Interoception is the foundation for developing emotional regulation skills and some children will require explicit teaching to develop these. Some children (especially those who have experienced trauma and/or neglect) struggle to manage mood changes which may be associated with a minor increase in stress levels (new learning, trying something different). For these children, minor stress may induce uncomfortable feelings which trigger a ‘flight, fight, freeze’ response.

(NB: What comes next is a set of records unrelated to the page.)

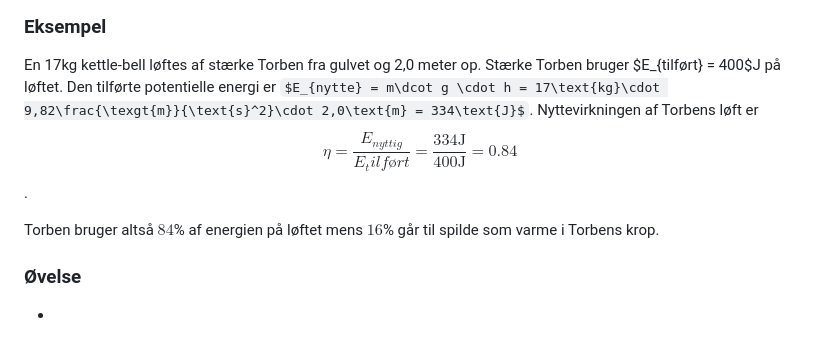
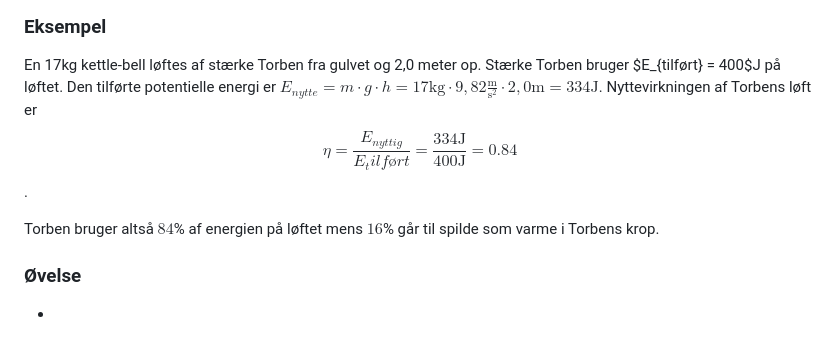
Before and after one commit to mpsteenstrup/fysik, a Markdown page: energi.md, the part around the change. Rendered like a GitHub page; some formulas as TeX source.

Commit message:
torben 2

```diff
--- a/energi.md
+++ b/energi.md
@@ -103,14 +103,14 @@ $$
 $$
 
 ### Eksempel
-En 17kg kettle-bell løftes af stærke Torben fra gulvet og 2,0 meter op. Stærke Torben bruger $E_{tilført} = 400$J på løftet. Den tilførte potentielle energi er $E_{nytte} = m\dcot g \cdot h = 17\text{kg}\cdot 9,82\frac{\texgt{m}}{\text{s}^2}\cdot 2,0\text{m} = 334\text{J}$. Nyttevirkningen af Torbens løft er
+En 17kg kettle-bell løftes af stærke Torben fra gulvet og 2,0 meter op. Stærke Torben bruger $E_{tilført} = 400$J på løftet. Den tilførte potentielle energi er $E_{nytte} = m\cdot g \cdot h = 17\text{kg}\cdot 9,82\frac{\text{m}}{\text{s}^2}\cdot 2,0\text{m} = 334\text{J}$. Nyttevirkningen af Torbens løft er
 $$
 \eta =  \frac{E_{nyttig}}{E_tilført} = \frac{334\text{J}}{400\text{J}} = 0.84
 $$.
 
 Torben bruger altså $84$% af energien på løftet mens $16$% går til spilde som varme i Torbens krop.
+
 ### Øvelse
-
 *
 
 ![Batteri eller brint](billeder/elektriskbil.jpg)
```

These children require support to differentiate between feeling slightly challenged/minor discomfort and feeling unsafe/in danger so they can respond differently.

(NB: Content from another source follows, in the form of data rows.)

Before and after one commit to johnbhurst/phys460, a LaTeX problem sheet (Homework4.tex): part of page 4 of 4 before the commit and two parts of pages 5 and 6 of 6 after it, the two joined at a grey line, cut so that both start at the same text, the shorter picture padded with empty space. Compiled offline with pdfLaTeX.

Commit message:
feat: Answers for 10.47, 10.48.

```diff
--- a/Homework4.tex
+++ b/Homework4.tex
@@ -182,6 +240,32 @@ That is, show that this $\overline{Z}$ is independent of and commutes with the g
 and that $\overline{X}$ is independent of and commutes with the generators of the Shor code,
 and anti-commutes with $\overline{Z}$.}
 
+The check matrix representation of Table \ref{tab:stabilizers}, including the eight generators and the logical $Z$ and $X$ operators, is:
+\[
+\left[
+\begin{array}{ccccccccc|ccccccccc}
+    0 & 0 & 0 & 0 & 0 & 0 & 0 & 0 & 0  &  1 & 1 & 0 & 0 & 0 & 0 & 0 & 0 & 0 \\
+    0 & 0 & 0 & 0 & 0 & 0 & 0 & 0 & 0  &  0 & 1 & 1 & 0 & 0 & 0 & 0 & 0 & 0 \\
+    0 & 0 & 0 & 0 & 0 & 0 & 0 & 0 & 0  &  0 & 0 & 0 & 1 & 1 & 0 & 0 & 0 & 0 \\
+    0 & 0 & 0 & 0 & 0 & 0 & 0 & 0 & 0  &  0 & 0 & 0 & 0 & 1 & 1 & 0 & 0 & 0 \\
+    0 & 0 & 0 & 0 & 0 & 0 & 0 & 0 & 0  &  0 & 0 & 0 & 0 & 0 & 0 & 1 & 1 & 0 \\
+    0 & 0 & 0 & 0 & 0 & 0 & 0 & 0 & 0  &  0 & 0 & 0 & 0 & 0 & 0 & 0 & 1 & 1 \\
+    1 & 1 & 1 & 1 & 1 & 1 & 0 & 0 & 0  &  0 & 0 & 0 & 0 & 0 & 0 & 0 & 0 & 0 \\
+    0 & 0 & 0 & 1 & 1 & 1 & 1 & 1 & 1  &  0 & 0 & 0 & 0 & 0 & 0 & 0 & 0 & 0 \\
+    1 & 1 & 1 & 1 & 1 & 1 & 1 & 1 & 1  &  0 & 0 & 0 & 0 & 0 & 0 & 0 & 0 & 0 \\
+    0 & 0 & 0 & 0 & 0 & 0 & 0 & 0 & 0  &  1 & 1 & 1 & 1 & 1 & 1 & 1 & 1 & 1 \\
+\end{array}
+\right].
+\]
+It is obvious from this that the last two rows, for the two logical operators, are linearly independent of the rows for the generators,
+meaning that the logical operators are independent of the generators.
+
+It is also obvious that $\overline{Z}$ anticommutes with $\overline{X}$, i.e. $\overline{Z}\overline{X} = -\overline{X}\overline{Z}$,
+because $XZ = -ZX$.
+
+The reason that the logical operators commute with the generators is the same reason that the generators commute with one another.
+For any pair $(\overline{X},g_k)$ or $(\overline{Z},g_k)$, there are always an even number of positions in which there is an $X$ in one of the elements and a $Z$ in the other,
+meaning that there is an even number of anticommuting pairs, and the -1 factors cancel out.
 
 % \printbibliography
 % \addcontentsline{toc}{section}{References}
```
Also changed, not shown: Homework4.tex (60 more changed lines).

Some examples of completed regulation scales include:
- Externalising behaviour HSP432 (PDF 354KB)
- Internalising behaviour HSP432 (PDF 130KB)
- Symbols and reduced language HSP432 (PDF 170KB)
- Year 3 boy HSP432 (PDF 159KB).
Traditional behaviour management focuses on what to do after behaviour has occurred, but does not determine the purpose of the behaviour.
The behaviour can often be prevented by making modifications to the environment, people, places, time or activities and teaching the child or young person a more appropriate way to get their message across.
It is important to determine the reason for the behaviour before we can try to prevent the occurrence. This may include:
- identifying dangerous, damaging and disruptive behaviours; and which behaviours are just annoying or irritating to others
- investigating what triggers the behaviour, when and where the behaviour is most likely and least likely to occur
- looking at what happens after the behaviour.
By using this information we can identify the purpose of the behaviour and teach appropriate alternative behaviours and new skills.
The understanding behaviour template HSP 433 (PDF 456KB) is a useful tool to assist in determining the reason a behaviour is occurring and to plan and implement a replacement behaviour. This worksheet is used for a single behaviour and works most effectively when education staff, families and the child or young person work together to develop.
The template includes a most likely/least likely table that can be used to identify possible triggers for the behaviour of concern. Documenting what is happening when the behaviour is most likely to occur (place, people, time and activity) and comparing it to times when the behaviour is least likely to occur. It is equally as important to identify when the behaviour doesn't happen. This form is used to gather additional information that can provide useful clues in identifying the purpose of the behaviour. The information concerning least likely times for the behaviour also signals possibilities for the ideal teaching environment best suited to that young person.
The Disability and Complex Needs team provide an in-depth education on interoception and practical strategies to enable the integration of interoception activities in classroom activities and to support the development of individualised strategies for children and young people with low levels of interoception.
Senior advisors are able to visit your site to deliver professional development and provide ongoing support.
Refer to the Health Support Training webpage for further information and contact details.
- HSP421 Interoception support plan (DOC 170KB)
- HSP431 Sensory overview support plan (PDF 389KB)
- HSP432 Regulation scale (DOC 182KB)
- HSP432A Regulation scale guide (PDF 503KB)
- HSP433 understanding behaviour template (PDF 456KB)
Planning and management tools
- Ready to learn kit (PDF 6936KB)
- Interoception guide (PDF 610KB)
- HSP422 Interoception activity plan (PDF 74KB)
- Interoception small group session structure (PDF 84KB)
- HSP423 Interoception personal best tracking sheet (PDF 116KB)
- HSP424 Engagement observation record
- HSP425 Interoception room record data
- HSP426 Wellbeing, stress, distress questionnaire (WSDQ)
- Interoception in the Australian Curriculum (PDF 150KB)
Disability and complex needs team
Phone: 8226 3620
Email: education.health [at] sa.gov.au